(Records from a data source)
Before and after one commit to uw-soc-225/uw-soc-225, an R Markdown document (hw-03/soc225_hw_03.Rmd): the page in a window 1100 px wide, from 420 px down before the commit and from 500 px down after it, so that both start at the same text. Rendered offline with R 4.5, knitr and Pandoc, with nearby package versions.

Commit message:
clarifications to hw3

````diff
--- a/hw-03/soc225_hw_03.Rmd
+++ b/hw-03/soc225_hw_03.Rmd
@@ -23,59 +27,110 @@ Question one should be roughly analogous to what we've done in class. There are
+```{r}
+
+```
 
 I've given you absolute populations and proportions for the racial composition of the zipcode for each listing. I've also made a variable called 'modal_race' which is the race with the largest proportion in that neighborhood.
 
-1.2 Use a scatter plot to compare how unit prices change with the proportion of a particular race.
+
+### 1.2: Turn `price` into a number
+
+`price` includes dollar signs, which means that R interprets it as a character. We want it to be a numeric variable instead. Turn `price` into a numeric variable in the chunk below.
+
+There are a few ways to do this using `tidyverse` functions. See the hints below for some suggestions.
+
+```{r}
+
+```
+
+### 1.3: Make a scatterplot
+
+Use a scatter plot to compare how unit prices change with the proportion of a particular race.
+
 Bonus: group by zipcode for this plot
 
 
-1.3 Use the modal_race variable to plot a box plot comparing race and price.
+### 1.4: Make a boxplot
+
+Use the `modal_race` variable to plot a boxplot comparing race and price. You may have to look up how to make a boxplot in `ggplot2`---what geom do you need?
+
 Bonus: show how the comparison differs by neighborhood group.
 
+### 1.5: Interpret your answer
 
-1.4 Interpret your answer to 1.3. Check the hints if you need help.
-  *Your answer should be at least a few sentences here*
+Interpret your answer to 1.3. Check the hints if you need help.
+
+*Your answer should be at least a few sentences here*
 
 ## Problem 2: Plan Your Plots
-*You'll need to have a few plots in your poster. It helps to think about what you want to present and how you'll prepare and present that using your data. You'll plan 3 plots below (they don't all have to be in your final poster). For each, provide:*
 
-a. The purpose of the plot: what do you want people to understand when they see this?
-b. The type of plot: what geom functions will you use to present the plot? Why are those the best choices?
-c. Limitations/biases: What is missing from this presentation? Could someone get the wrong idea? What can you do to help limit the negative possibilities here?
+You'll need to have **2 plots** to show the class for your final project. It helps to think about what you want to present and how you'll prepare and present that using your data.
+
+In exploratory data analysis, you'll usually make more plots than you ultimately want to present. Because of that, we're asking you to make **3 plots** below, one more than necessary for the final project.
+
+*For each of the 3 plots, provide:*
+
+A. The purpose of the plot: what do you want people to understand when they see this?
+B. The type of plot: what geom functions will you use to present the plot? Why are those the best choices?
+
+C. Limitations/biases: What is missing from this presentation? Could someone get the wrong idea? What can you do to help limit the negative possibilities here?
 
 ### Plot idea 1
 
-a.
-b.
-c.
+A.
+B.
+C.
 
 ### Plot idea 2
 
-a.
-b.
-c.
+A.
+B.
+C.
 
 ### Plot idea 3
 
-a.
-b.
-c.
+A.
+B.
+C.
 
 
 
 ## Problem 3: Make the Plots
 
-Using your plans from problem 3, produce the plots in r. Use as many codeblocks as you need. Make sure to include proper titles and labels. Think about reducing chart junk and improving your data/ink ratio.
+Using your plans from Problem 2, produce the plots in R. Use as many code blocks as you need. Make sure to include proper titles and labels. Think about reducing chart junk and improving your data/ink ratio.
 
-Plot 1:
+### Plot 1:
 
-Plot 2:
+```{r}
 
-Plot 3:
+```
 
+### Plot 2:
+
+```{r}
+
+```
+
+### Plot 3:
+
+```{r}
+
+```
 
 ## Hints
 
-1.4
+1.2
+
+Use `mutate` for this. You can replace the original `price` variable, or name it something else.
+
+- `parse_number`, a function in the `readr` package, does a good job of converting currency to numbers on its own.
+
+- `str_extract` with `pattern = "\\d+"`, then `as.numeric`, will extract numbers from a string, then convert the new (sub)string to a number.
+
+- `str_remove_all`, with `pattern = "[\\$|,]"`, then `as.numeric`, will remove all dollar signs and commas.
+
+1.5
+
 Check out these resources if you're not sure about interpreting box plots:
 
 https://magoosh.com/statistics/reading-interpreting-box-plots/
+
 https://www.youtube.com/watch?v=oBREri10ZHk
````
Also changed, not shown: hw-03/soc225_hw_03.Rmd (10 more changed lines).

TASK ITEM:
Reproduce every line of the data so that nothing differs from the original.

TASK RESPONSE:
Before and after one commit to uw-soc-225/uw-soc-225, an R Markdown document (hw-03/soc225_hw_03.Rmd): the page in a window 1100 px wide, from 420 px down before the commit and from 500 px down after it, so that both start at the same text. Rendered offline with R 4.5, knitr and Pandoc, with nearby package versions.

Commit message:
clarifications to hw3

````diff
--- a/hw-03/soc225_hw_03.Rmd
+++ b/hw-03/soc225_hw_03.Rmd
@@ -23,59 +27,110 @@ Question one should be roughly analogous to what we've done in class. There are
+```{r}
+
+```
 
 I've given you absolute populations and proportions for the racial composition of the zipcode for each listing. I've also made a variable called 'modal_race' which is the race with the largest proportion in that neighborhood.
 
-1.2 Use a scatter plot to compare how unit prices change with the proportion of a particular race.
+
+### 1.2: Turn `price` into a number
+
+`price` includes dollar signs, which means that R interprets it as a character. We want it to be a numeric variable instead. Turn `price` into a numeric variable in the chunk below.
+
+There are a few ways to do this using `tidyverse` functions. See the hints below for some suggestions.
+
+```{r}
+
+```
+
+### 1.3: Make a scatterplot
+
+Use a scatter plot to compare how unit prices change with the proportion of a particular race.
+
 Bonus: group by zipcode for this plot
 
 
-1.3 Use the modal_race variable to plot a box plot comparing race and price.
+### 1.4: Make a boxplot
+
+Use the `modal_race` variable to plot a boxplot comparing race and price. You may have to look up how to make a boxplot in `ggplot2`---what geom do you need?
+
 Bonus: show how the comparison differs by neighborhood group.
 
+### 1.5: Interpret your answer
 
-1.4 Interpret your answer to 1.3. Check the hints if you need help.
-  *Your answer should be at least a few sentences here*
+Interpret your answer to 1.3. Check the hints if you need help.
+
+*Your answer should be at least a few sentences here*
 
 ## Problem 2: Plan Your Plots
-*You'll need to have a few plots in your poster. It helps to think about what you want to present and how you'll prepare and present that using your data. You'll plan 3 plots below (they don't all have to be in your final poster). For each, provide:*
 
-a. The purpose of the plot: what do you want people to understand when they see this?
-b. The type of plot: what geom functions will you use to present the plot? Why are those the best choices?
-c. Limitations/biases: What is missing from this presentation? Could someone get the wrong idea? What can you do to help limit the negative possibilities here?
+You'll need to have **2 plots** to show the class for your final project. It helps to think about what you want to present and how you'll prepare and present that using your data.
+
+In exploratory data analysis, you'll usually make more plots than you ultimately want to present. Because of that, we're asking you to make **3 plots** below, one more than necessary for the final project.
+
+*For each of the 3 plots, provide:*
+
+A. The purpose of the plot: what do you want people to understand when they see this?
+B. The type of plot: what geom functions will you use to present the plot? Why are those the best choices?
+
+C. Limitations/biases: What is missing from this presentation? Could someone get the wrong idea? What can you do to help limit the negative possibilities here?
 
 ### Plot idea 1
 
-a.
-b.
-c.
+A.
+B.
+C.
 
 ### Plot idea 2
 
-a.
-b.
-c.
+A.
+B.
+C.
 
 ### Plot idea 3
 
-a.
-b.
-c.
+A.
+B.
+C.
 
 
 
 ## Problem 3: Make the Plots
 
-Using your plans from problem 3, produce the plots in r. Use as many codeblocks as you need. Make sure to include proper titles and labels. Think about reducing chart junk and improving your data/ink ratio.
+Using your plans from Problem 2, produce the plots in R. Use as many code blocks as you need. Make sure to include proper titles and labels. Think about reducing chart junk and improving your data/ink ratio.
 
-Plot 1:
+### Plot 1:
 
-Plot 2:
+```{r}
 
-Plot 3:
+```
 
+### Plot 2:
+
+```{r}
+
+```
+
+### Plot 3:
+
+```{r}
+
+```
 
 ## Hints
 
-1.4
+1.2
+
+Use `mutate` for this. You can replace the original `price` variable, or name it something else.
+
+- `parse_number`, a function in the `readr` package, does a good job of converting currency to numbers on its own.
+
+- `str_extract` with `pattern = "\\d+"`, then `as.numeric`, will extract numbers from a string, then convert the new (sub)string to a number.
+
+- `str_remove_all`, with `pattern = "[\\$|,]"`, then `as.numeric`, will remove all dollar signs and commas.
+
+1.5
+
 Check out these resources if you're not sure about interpreting box plots:
 
 https://magoosh.com/statistics/reading-interpreting-box-plots/
+
 https://www.youtube.com/watch?v=oBREri10ZHk
````
Also changed, not shown: hw-03/soc225_hw_03.Rmd (10 more changed lines).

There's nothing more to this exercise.